In this series of blog posts I am going to show you how to use the well known Gang of Four (GoF) Design Patterns in C# 4.0 code. Those patterns will work well in any project that uses C# but especially in WPF, WCF, WinForms, ASP.NET projects.

The GoF Design Patterns are divided into 3 categories : Creational Patterns, Structural Patterns and Behavioral Patterns. In my following blog posts I am going to explain each GoF Design Pattern in detail and will show you examples of how to write good C# 4.0 code that implement those patterns.

Creational Patterns

  • Abstract Factory: Create instances of classes belonging to different families

  • Builder: Separate representation and  object construction

  • Factory Method: Create instances of derived classes

  • Prototype: Clone or copy initialized instances

  • Singleton: Class with only one single possible instance

Structural Patterns

  • Adapter: Match interfaces of classes with different interfaces

  • Bridge: Separate implementation and object interfaces

  • Composite: Simple and composite objects tree

  • Decorator: Dynamically add responsibilities to objects 

  • Facade: Class that represents subclasses and subsystems

  • Flyweight: Minimize memory usage by sharing as much data as possible with similar objects

  • Proxy: Object that represents another object

Behavioral Patterns

  • Chain of Responsibility: Pass requests between command and processing objects within a chain of objects

  • Command: Encapsulate a method call as an object containing all necessary information

  • Interpreter: Include language elements and evaluate sentences in a given language

  • Iterator: Give sequential access to elements in a collection

  • Mediator: Encapsulates and simplifies communication between objects

  • Memento: Undo modifications and restore an object to its initial state

  • Observer: Notify dependent objects of state changes

  • State:Change object behavior depending on its state

  • Strategy: Encapsulate algorithms within a class and make them interchangeable

  • Template Method: Define an algorithm skeleton and delegate algorithm steps to subclasses so that they may be overridden

  • Visitor:  Add new operations to classes without modifying them

There are also many other types of pattern such as: Parallel Patterns, SOA Patterns, Enterprise Architecture Patterns, etc… So if you work in the respective area don’t hesitate to look up patterns that may help you to be more efficient and build better applications.


Thursday, April 7, 2011

[MVP Nomination] Happy to be awarded as MVP Visual C# !!!

Beginning of the month I got an email from Microsoft containing that I am awarded Microsoft MVP Visual C#. After working in the industry since soon more than 14 years I am very happy and honored for being selected and proud to call myself MVP !!!


I want to take some time and thank Loic Baumann (MVP Visual Studio ALM) and Michel Perfetti (MVP Visual Studio ALM) for their support as well as my MVP Lead for having me nominated.

Also a big thank you to Microsoft for putting their trust in me. I will do my best and continue sharing my knowledge with the community. So be prepared for many new blog posts and articles in the technical press on Software Architecture & Design, Visual C# and Windows Azure, which are my main interests. I will also concentrate on speaking much more at conferences so I would be glad to see you at any Microsoft events (TechDays, MS Days, etc…).
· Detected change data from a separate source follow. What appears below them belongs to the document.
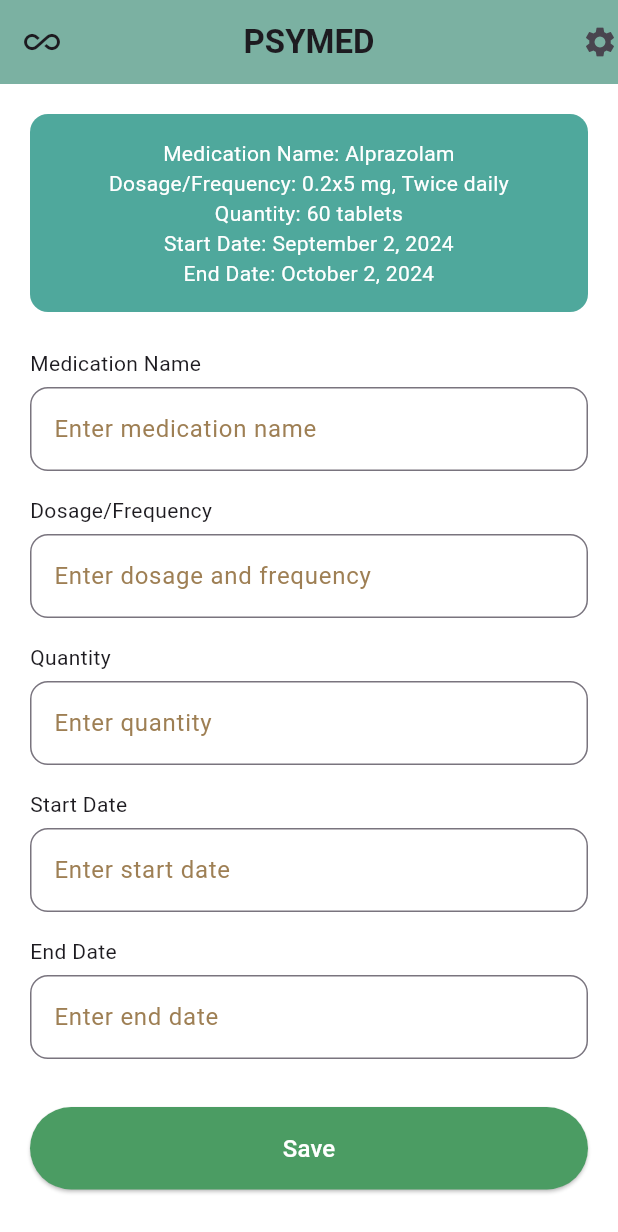
After one commit to GRUPO-1-MOVILES-2025-1/PsyMed_MobileApplication_Flutter, a Flutter app: the MedicacionFormView screen opened directly, on a phone screen of 412 x 824 dp. The commit adds this screen. Shown: the top 1232 px of the screen. Run offline on Flutter 3.47's test engine with Material 3 defaults, Android fonts, the phone set to English and light mode, and no system bars; our stand-ins replace google_fonts, intl_phone_field.

```diff
--- /dev/null
+++ b/lib/views/medicacion_form_view.dart
@@ -0,0 +1,122 @@
+import 'package:flutter/material.dart';
+
+class MedicacionFormView extends StatelessWidget {
+  const MedicacionFormView({super.key});
+
+  @override
+  Widget build(BuildContext context) {
+    final inputDecoration = InputDecoration(
+      border: OutlineInputBorder(borderRadius: BorderRadius.circular(12)),
+      hintStyle: const TextStyle(color: Color(0xFF9E7F54)), // Marrón claro
+    );
+
+    return Scaffold(
+      backgroundColor: Colors.white,
+      appBar: AppBar(
+        backgroundColor: const Color(0xFF7BB1A2), // Verde PSYMED
+        title: const Text(
+          'PSYMED',
+          style: TextStyle(fontWeight: FontWeight.bold),
+        ),
+        centerTitle: true,
+        leading: const Icon(Icons.all_inclusive),
+        actions: const [Icon(Icons.settings)],
+      ),
+      body: SingleChildScrollView(
+        padding: const EdgeInsets.all(20),
+        child: Column(
+          children: [
+            Container(
+              width: double.infinity,
+              padding: const EdgeInsets.all(16),
+              margin: const EdgeInsets.only(bottom: 24),
+              decoration: BoxDecoration(
+                color: const Color(0xFF4FA89C), // Verde esmeralda más intenso
+                borderRadius: BorderRadius.circular(12),
+              ),
+              child: const Text(
+                'Medication Name: Alprazolam\n'
+                    'Dosage/Frequency: 0.2x5 mg, Twice daily\n'
+                    'Quantity: 60 tablets\n'
+                    'Start Date: September 2, 2024\n'
+                    'End Date: October 2, 2024',
+                style: TextStyle(color: Colors.white),
+                textAlign: TextAlign.center,
+              ),
+            ),
+
+            const Align(
+              alignment: Alignment.centerLeft,
+              child: Text('Medication Name'),
+            ),
+            const SizedBox(height: 6),
+            TextFormField(
+              decoration: inputDecoration.copyWith(hintText: 'Enter medication name'),
+            ),
+            const SizedBox(height: 16),
+
+            const Align(
+              alignment: Alignment.centerLeft,
+              child: Text('Dosage/Frequency'),
+            ),
+            const SizedBox(height: 6),
+            TextFormField(
+              decoration: inputDecoration.copyWith(hintText: 'Enter dosage and frequency'),
+            ),
+            const SizedBox(height: 16),
+
+            const Align(
+              alignment: Alignment.centerLeft,
+              child: Text('Quantity'),
+            ),
+            const SizedBox(height: 6),
+            TextFormField(
+              decoration: inputDecoration.copyWith(hintText: 'Enter quantity'),
+              keyboardType: TextInputType.number,
+            ),
+            const SizedBox(height: 16),
+
+            const Align(
+              alignment: Alignment.centerLeft,
+              child: Text('Start Date'),
+            ),
+            const SizedBox(height: 6),
+            TextFormField(
+              decoration: inputDecoration.copyWith(hintText: 'Enter start date'),
+            ),
+            const SizedBox(height: 16),
+
+            const Align(
+              alignment: Alignment.centerLeft,
+              child: Text('End Date'),
+            ),
+            const SizedBox(height: 6),
+            TextFormField(
+              decoration: inputDecoration.copyWith(hintText: 'Enter end date'),
+            ),
+            const SizedBox(height: 32),
+
+            SizedBox(
+              width: double.infinity,
+              child: ElevatedButton(
+                onPressed: () {},
+                style: ElevatedButton.styleFrom(
+                  backgroundColor: const Color(0xFF4B9C63), // Verde botón
+                  foregroundColor: Colors.white, // ✅ texto blanco
+                  padding: const EdgeInsets.symmetric(vertical: 16),
+                  shape: RoundedRectangleBorder(
+                    borderRadius: BorderRadius.circular(30),
+                  ),
+                ),
+                child: const Text(
+                  'Save',
+                  style: TextStyle(fontSize: 16),
+                ),
+              ),
+            ),
+          ],
+        ),
+      ),
+    );
+  }
+}
```
Also changed, not shown: lib/main.dart (+24 -0 lines), lib/views/calendar_view.dart (added, +135 -0 lines), lib/views/historial_notas_view.dart (added, +117 -0 lines), assets/images/paciente.png (added).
Who knows, I may even write a book on Software Architecture if I find the time. I really would love to do that. So stay tuned and continue following me if you like this Blog !